__Directions__
Omit the pictures, please, and give each record below again exactly.

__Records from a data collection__
Start of Block

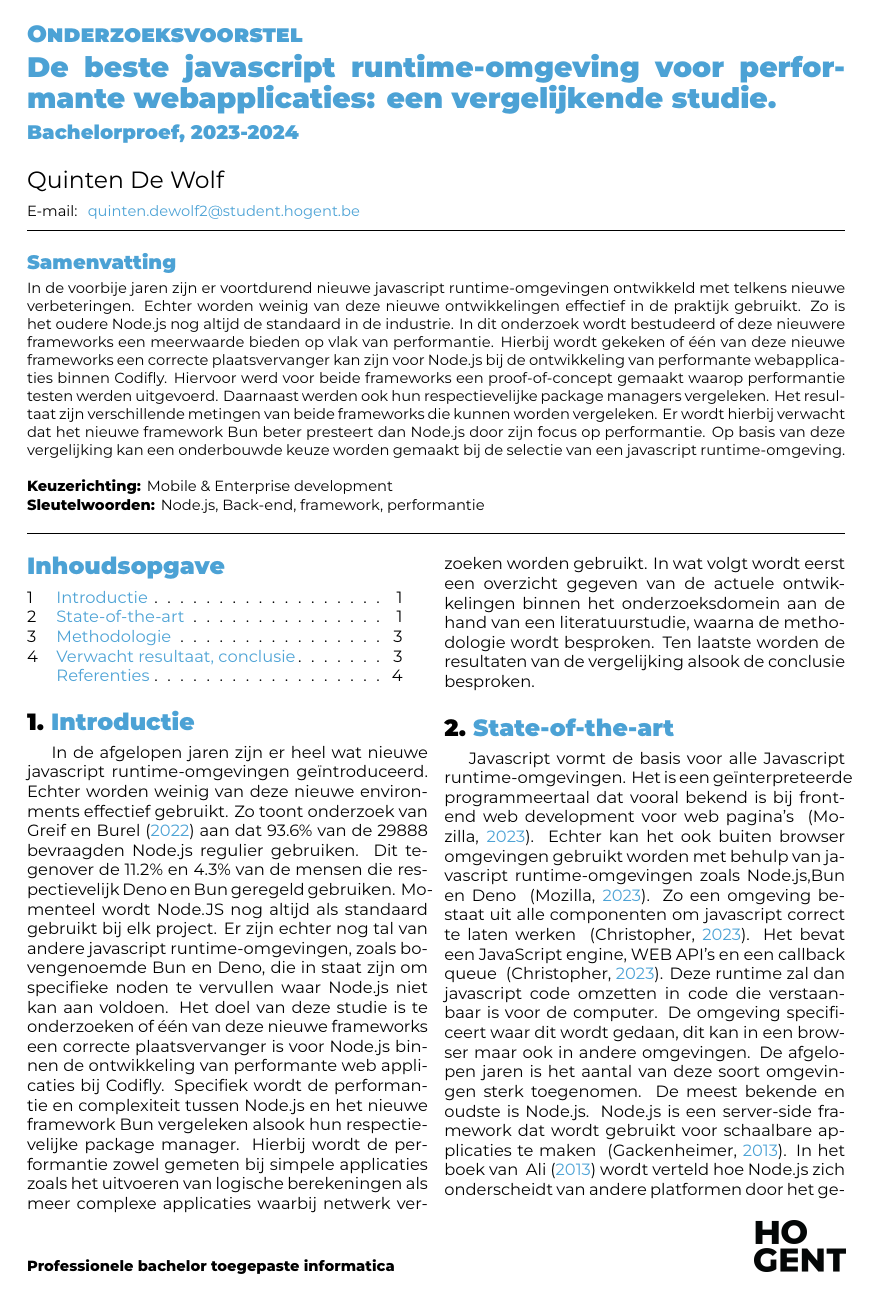
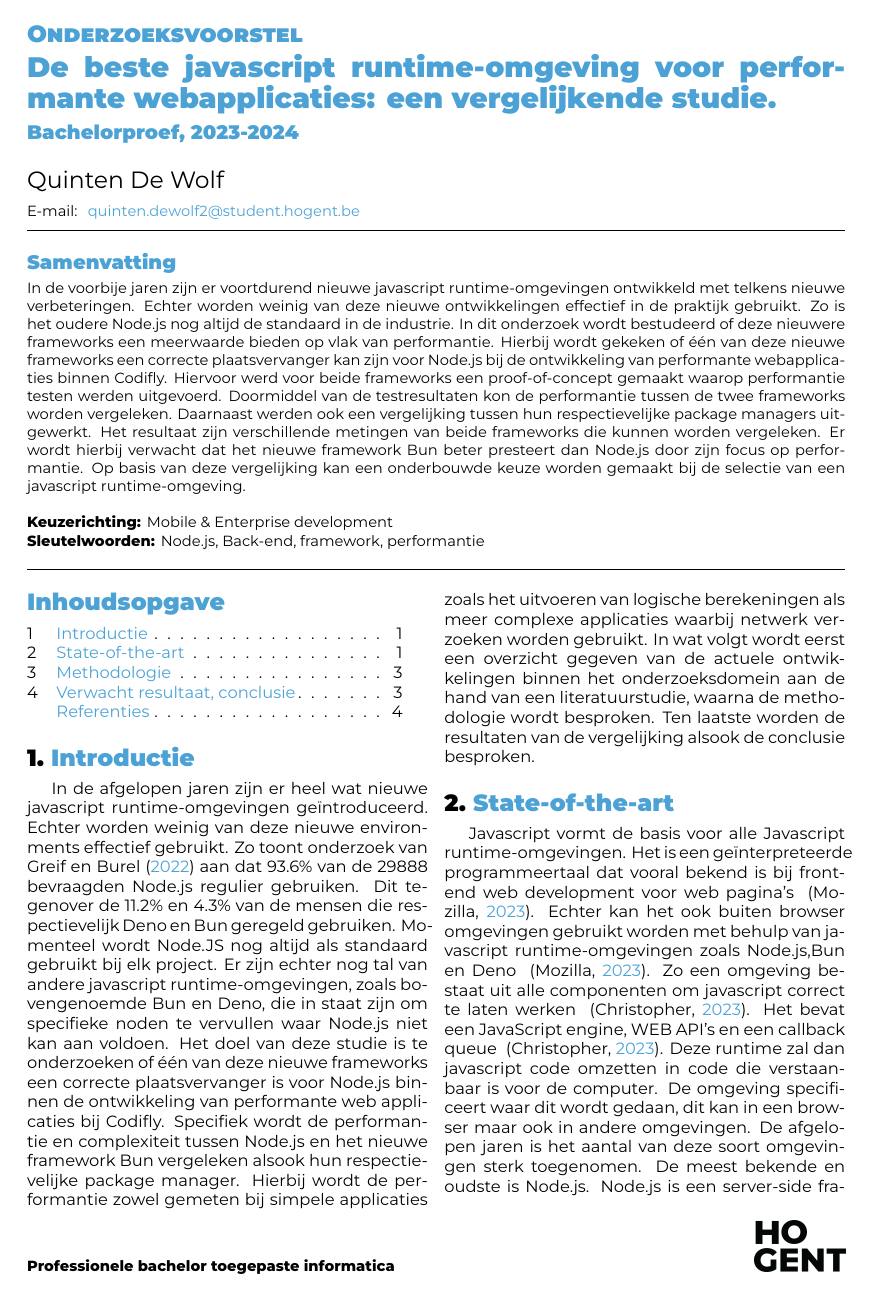
Before and after one commit to QuintenDW/bachelorproef, a LaTeX document (voorstel/DeWolfQuinten-BPvoorstel.tex): page 1 of 5. Compiled offline with XeLaTeX.

Commit message:
Verduidelijking methodologie in abstract

```diff
--- a/voorstel/DeWolfQuinten-BPvoorstel.tex
+++ b/voorstel/DeWolfQuinten-BPvoorstel.tex
@@ -62,7 +62,8 @@
   Hierbij wordt gekeken of één van deze nieuwe frameworks
   een correcte plaatsvervanger kan zijn voor Node.js bij de ontwikkeling van performante webapplicaties binnen Codifly.
   Hiervoor werd voor beide frameworks een proof-of-concept gemaakt waarop performantie testen werden uitgevoerd.
-  Daarnaast werden ook hun respectievelijke package managers vergeleken.
+  Doormiddel van de testresultaten kon de performantie tussen de twee frameworks worden vergeleken.
+  Daarnaast werden ook een vergelijking tussen hun respectievelijke package managers uitgewerkt.
   Het resultaat zijn verschillende metingen van beide frameworks die kunnen worden vergeleken.
   Er wordt hierbij verwacht dat het nieuwe framework Bun beter presteert dan Node.js door zijn focus op performantie.
   Op basis van deze vergelijking kan een onderbouwde keuze worden gemaakt bij de selectie van een javascript runtime-omgeving.
```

End of Block

__Your solution__
Before and after one commit to QuintenDW/bachelorproef, a LaTeX document (voorstel/DeWolfQuinten-BPvoorstel.tex): page 1 of 5. Compiled offline with XeLaTeX.

Commit message:
Verduidelijking methodologie in abstract

```diff
--- a/voorstel/DeWolfQuinten-BPvoorstel.tex
+++ b/voorstel/DeWolfQuinten-BPvoorstel.tex
@@ -62,7 +62,8 @@
   Hierbij wordt gekeken of één van deze nieuwe frameworks
   een correcte plaatsvervanger kan zijn voor Node.js bij de ontwikkeling van performante webapplicaties binnen Codifly.
   Hiervoor werd voor beide frameworks een proof-of-concept gemaakt waarop performantie testen werden uitgevoerd.
-  Daarnaast werden ook hun respectievelijke package managers vergeleken.
+  Doormiddel van de testresultaten kon de performantie tussen de twee frameworks worden vergeleken.
+  Daarnaast werden ook een vergelijking tussen hun respectievelijke package managers uitgewerkt.
   Het resultaat zijn verschillende metingen van beide frameworks die kunnen worden vergeleken.
   Er wordt hierbij verwacht dat het nieuwe framework Bun beter presteert dan Node.js door zijn focus op performantie.
   Op basis van deze vergelijking kan een onderbouwde keuze worden gemaakt bij de selectie van een javascript runtime-omgeving.
```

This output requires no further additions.